The next phase of the government’s Digital Security by Design initiative, also backed by Google and Microsoft, will look to shore up the defences within hardware and software systems through innovation.
The government said the project has the potential to prevent hackers from remotely taking control of computer systems as well as targeting cyber-attacks and breaches, meaning more businesses providing online services are better protected.
It also said it will create new business opportunities and help boost productivity.
Around a third of businesses have reported cyber security breaches or attacks in the last 12 months and the cyber threat is constantly evolving.
The average cost of a cyber-attack on a business – where a breach has resulted in loss of data or assets – has increased by more than £1,000 since 2018 to £4,180.
Arm chief architect and fellow Richard Grisenthwaite said: “Achieving truly robust security for a world of a trillion connected devices requires a radical shift in how technology companies approach cyber-threats.
“Research into new ways of building inherently more cyber-resilient chip platforms is critical.
“Our first step is to create prototype hardware, the Morello Board, as a real-world test platform for prototype architecture developed by Arm that uses the University of Cambridge’s CHERI protection model.
“It will enable industry and academic partners to assess the security benefits of foundational new technologies we’re making significant investments in.”
A further project, backed by £18 million government investment, through the Strategic Priorities Fund, will tackle some of the dangers of the online world from privacy abuses and wrongful use of data like disinformation and online fraud.
The initiative will help provide solutions to some of the issues identified in the government’s Online Harms White Paper, which sets out plans for world-leading legislation to make the UK the safest place in the world to be online.

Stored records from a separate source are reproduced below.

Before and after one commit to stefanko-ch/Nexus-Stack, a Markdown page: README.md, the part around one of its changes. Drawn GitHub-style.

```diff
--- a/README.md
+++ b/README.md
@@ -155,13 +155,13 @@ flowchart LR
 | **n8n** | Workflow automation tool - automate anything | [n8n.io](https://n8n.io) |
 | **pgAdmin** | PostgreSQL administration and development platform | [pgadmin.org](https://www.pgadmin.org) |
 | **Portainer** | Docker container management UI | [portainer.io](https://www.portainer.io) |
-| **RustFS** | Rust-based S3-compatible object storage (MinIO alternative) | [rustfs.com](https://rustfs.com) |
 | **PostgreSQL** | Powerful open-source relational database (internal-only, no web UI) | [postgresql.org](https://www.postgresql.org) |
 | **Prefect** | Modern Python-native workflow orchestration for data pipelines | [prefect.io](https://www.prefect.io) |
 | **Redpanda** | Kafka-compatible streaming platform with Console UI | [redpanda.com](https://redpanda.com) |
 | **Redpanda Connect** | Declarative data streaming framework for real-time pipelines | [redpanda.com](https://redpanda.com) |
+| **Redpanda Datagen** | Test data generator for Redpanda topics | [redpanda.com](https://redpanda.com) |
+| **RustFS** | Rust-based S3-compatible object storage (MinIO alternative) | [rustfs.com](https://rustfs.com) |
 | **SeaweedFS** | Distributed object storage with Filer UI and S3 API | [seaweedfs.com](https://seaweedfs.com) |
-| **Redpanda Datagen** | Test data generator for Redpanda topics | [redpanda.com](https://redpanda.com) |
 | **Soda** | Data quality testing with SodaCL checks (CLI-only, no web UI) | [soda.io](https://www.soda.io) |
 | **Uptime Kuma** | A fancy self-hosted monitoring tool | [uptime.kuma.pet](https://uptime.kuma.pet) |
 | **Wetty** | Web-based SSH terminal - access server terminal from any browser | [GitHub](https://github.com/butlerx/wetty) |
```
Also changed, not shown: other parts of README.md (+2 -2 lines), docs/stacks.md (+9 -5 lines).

The project will help understand what businesses and individuals need to reduce the harm they are exposed to by using online platforms and will aim to develop more trustworthy technology.
This will help to prevent incidents of online fraud, phishing emails, impersonating organisations online and viruses or other malware like ransomware, which cost the UK economy millions of pounds in lost productivity.
UK Research and Innovation Chief Executive, Professor Sir Mark Walport, said: “It is crucial that our citizens and businesses are able to access digitally secure products and services that are not vulnerable to cyber threats.
“The investments announced today will help to ensure the UK has a robust system in place to withstand cyber threats and create a safer future online, increasing trust and productivity in our economy.”